  • 16. Data Security  The data as maintained in flat files is easily accessible and therefore not secure.  Example: the Customer_Transaction file has details about the total available balance of all customers.  A customer wants information about his/her account balance.  In a file system it is difficult to give the customer access to only his/her data in the file.  Thus enforcing security constraints for entire file or for certain data items are difficult.
  • 17. What is the solution?
  • 18. Database Approach  In order to remove all the above limitations of the File Based Approach, a new approach was required that must be more effective known as Database approach.  A database is a computer based record keeping system whose over all purpose is to record and maintain information.  The database is a single, large repository of data, which can be used simultaneously by many departments and users.
  • 19. Where does the DBMS fit?
  • 20. Programming Languages 4GL ( Database Query Languages, Data Manipulation, analysis and Reporting Languages) High-Level Languages Assembly Language Machine Language
  • 21. Difference Between File and DBMS Operations
  • 22. Advantages of DBMS  Controlling redundancy  Enforces integrity constraints  Better security  Better flexibility  Effective data sharing  Enables backup and recovery
  • 24. Non-Redundant Database  In case of centralized database, data can be shared by number of applications and whole college can maintain its data with the following database: Every application can access the information of other’s by joining on the basis of column ( Rollno )
  • 25. Enforcing Integrity Constraints  Integrity of data means that data in database is always accurate.  Integrity constraints are enforced on database.  Example: Let us consider the case of college database and suppose that college having only Btech, Mtech, MCA, MSc, BCA, BBA and Bcom.
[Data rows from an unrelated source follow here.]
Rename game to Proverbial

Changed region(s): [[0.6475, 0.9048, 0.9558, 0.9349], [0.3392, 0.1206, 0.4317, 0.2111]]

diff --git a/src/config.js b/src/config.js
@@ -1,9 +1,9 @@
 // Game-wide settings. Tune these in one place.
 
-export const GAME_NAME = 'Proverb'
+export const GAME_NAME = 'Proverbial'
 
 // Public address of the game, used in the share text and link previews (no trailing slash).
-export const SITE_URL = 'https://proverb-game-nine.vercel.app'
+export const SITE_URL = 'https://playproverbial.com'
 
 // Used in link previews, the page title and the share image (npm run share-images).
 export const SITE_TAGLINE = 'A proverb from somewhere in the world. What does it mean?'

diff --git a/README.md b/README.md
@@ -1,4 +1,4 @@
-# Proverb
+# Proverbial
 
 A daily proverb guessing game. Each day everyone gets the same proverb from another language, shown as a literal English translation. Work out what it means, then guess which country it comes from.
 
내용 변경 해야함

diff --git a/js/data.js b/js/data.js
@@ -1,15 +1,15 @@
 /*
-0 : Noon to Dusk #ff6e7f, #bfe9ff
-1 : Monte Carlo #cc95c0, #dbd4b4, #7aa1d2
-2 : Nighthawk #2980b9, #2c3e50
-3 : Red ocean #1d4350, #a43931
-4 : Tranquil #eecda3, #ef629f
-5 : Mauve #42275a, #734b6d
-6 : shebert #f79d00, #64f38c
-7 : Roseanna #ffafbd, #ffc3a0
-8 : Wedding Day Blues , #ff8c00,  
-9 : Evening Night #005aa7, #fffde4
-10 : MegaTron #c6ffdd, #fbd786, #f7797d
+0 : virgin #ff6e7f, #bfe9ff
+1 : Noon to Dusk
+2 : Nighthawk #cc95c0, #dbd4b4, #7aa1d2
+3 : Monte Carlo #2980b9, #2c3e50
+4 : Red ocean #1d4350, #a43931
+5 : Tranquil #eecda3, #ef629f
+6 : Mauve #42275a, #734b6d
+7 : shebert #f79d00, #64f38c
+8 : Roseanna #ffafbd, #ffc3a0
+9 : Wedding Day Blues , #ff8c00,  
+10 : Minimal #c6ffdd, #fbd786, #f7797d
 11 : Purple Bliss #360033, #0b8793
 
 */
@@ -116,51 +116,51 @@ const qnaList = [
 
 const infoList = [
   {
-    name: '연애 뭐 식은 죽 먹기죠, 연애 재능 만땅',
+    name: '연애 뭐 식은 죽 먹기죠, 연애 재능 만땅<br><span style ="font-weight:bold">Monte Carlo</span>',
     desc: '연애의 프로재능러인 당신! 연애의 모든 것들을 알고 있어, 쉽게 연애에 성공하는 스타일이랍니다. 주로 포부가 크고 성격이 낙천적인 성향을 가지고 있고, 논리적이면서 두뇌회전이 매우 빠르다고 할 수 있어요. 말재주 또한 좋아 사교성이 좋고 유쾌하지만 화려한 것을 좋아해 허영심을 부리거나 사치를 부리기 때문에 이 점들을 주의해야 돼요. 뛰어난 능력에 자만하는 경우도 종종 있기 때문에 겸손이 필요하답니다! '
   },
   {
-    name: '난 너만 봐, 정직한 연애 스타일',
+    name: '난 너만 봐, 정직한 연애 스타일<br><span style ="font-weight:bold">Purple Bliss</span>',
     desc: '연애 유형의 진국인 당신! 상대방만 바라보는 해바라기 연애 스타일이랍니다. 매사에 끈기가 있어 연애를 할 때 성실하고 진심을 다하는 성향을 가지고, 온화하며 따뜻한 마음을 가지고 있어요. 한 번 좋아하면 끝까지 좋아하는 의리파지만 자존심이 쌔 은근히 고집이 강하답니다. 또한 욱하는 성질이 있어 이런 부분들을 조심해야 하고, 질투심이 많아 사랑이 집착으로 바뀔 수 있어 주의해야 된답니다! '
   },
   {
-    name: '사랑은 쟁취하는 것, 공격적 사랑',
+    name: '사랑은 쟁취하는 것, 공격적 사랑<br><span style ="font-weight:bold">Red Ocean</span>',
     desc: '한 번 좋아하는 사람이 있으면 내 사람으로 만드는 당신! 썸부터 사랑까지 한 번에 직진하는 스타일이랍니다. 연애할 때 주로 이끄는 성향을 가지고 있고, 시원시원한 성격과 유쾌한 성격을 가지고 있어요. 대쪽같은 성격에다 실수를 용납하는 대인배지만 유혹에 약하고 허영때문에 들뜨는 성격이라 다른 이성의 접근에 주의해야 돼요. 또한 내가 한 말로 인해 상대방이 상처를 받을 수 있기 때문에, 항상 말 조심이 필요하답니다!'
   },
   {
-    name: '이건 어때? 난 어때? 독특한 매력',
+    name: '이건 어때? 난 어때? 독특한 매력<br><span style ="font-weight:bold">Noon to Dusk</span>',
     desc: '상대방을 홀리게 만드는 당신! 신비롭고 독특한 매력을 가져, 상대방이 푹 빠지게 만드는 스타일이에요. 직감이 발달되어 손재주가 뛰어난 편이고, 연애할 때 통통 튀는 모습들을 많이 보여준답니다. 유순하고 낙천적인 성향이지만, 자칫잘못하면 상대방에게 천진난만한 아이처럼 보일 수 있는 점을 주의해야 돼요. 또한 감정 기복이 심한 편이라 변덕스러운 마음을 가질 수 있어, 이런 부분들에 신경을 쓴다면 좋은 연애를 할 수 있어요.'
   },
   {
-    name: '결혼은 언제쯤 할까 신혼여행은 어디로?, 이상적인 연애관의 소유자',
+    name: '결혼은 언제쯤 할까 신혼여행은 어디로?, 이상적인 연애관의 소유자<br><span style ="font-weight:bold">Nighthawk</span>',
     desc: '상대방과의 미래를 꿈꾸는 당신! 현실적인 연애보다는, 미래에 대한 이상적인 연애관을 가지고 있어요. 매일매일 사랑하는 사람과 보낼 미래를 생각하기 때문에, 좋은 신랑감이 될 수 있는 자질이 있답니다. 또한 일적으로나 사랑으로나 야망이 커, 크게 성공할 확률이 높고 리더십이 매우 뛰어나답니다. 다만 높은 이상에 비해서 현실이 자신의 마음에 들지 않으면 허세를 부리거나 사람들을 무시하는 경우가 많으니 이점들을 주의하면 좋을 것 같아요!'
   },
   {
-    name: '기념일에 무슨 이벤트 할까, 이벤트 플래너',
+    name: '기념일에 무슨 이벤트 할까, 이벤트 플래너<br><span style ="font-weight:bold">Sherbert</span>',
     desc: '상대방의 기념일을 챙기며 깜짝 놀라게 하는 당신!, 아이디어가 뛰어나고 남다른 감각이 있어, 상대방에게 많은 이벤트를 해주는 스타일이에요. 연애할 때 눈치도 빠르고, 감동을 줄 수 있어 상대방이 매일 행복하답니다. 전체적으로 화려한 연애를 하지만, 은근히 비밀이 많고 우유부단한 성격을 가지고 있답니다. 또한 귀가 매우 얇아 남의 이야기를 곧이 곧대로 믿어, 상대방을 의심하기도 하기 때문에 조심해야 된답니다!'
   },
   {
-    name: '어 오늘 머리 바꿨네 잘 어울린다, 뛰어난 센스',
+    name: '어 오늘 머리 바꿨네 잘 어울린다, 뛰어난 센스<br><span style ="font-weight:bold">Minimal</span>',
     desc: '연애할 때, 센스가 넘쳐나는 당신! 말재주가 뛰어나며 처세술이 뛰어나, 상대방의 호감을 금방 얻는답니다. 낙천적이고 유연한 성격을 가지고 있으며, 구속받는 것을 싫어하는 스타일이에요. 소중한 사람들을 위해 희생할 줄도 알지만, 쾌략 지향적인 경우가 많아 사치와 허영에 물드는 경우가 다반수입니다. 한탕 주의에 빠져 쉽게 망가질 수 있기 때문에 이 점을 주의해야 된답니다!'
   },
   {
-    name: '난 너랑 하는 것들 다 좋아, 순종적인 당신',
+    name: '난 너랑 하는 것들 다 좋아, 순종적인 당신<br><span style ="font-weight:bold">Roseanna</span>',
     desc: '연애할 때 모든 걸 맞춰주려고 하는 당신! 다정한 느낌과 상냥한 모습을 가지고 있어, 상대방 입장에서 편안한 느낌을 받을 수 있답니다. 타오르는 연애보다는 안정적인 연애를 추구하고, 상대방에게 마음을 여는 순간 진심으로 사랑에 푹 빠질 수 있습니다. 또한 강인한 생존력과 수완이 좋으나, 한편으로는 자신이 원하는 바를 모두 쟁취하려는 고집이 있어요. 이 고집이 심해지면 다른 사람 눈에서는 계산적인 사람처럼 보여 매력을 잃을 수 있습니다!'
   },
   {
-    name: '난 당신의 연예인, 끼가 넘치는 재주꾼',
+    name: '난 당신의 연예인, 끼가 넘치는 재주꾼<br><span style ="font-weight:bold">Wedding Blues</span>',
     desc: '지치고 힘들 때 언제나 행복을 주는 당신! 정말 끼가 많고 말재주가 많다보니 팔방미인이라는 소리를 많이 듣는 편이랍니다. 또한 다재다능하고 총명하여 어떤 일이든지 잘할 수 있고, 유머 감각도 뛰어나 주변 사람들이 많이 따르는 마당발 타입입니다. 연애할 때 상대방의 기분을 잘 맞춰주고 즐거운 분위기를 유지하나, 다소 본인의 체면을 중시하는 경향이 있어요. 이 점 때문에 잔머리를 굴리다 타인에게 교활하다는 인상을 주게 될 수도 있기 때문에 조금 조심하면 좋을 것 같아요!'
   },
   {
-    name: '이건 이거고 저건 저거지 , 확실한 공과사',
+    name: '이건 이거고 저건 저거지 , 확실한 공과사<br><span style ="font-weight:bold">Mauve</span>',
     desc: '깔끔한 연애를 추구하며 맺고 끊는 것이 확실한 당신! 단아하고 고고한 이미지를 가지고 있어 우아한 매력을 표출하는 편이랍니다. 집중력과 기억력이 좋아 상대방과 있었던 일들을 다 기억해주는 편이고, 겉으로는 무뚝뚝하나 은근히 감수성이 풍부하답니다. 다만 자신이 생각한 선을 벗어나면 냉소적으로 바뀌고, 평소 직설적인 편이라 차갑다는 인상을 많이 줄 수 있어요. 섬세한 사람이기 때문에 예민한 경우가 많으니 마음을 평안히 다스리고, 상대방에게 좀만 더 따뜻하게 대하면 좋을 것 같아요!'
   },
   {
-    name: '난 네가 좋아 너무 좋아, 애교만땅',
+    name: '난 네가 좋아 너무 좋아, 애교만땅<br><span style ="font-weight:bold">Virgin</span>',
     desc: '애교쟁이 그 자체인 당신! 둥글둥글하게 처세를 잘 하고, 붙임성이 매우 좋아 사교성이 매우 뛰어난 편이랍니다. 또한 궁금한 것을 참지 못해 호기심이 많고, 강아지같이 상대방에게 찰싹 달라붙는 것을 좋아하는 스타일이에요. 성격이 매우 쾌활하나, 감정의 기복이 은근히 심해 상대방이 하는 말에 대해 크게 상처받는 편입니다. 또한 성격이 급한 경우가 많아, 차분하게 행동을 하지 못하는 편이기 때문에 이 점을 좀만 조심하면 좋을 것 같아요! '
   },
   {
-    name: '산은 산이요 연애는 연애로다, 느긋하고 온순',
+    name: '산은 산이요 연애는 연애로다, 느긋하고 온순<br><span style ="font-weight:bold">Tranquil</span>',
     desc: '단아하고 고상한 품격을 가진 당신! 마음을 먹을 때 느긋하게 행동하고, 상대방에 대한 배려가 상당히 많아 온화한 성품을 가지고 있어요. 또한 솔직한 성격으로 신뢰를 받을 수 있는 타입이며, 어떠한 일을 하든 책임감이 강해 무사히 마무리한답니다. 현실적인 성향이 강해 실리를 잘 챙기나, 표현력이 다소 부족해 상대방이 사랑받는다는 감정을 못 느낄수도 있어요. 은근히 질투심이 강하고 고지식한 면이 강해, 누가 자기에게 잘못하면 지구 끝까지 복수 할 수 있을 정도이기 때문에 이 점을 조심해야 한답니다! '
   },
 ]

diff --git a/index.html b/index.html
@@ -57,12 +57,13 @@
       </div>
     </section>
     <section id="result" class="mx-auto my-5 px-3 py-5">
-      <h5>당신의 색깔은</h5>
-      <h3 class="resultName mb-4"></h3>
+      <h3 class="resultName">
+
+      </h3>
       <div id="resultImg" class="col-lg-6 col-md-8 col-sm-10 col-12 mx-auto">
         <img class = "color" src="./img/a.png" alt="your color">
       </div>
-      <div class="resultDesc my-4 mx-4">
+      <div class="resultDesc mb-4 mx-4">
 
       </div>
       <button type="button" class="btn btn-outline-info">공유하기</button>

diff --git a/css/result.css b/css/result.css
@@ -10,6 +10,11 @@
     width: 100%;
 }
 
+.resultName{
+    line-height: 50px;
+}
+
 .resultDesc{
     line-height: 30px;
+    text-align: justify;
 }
But if a user enters the class MS, then incorrect information must not be stored in database and must be prompted that this is an invalid entry. Integrity is to be enforced on class attribute.  In file system this constraint must be enforced an all the application separately.  In case of DBMS this integrity constraint is applied only once on the class field of the General Office.
  • 26. How to enforce integrity?  Integrity rules:  Entity Integrity rule: Primary key value should not be null (Mandatory field)  Referential Integrity: The values of foreign key should match the primary key in parent table.
  • 27. Solution to concurrency Anomaly S (Shared Lock) X (Exclusive Lock) S true false X false True
  • 28. Locks T1 • Lock-X(B); • Read(B,b); • b:=b-50; • Write(B,b); • Unlock(B); • Lock-X(A); • Read(A,a); • a:=a+50; • Write(A,a) • Unlock(A); T2 • Lock-S(A); • Read(A,a); • Unlock(A); • Lock-S(B) • Read(B,b); • Unlock(B); • Display(a+b);
  • 29. Schedule 1 T1 • Lock-X(B); • Read(B,b); • b:=b-50; • Write(B,b) • Unlock(B) • Lock-X(A) • Read(A,a) • a:=a+50; • Write(A,a) • Unlock(A); T2 • Lock-S(A); • Read(A,a); • Unlock(A); • Lock-S(B) • Read(B,b); • Unlock(B); • Display(a+b); Concurrency-control manager • Grant-X(B,T1) • Grant-S(A,T2) • Grant-S(B,T2) • Grant-X(A,T2)
  • 30. Difference between file system and DBMS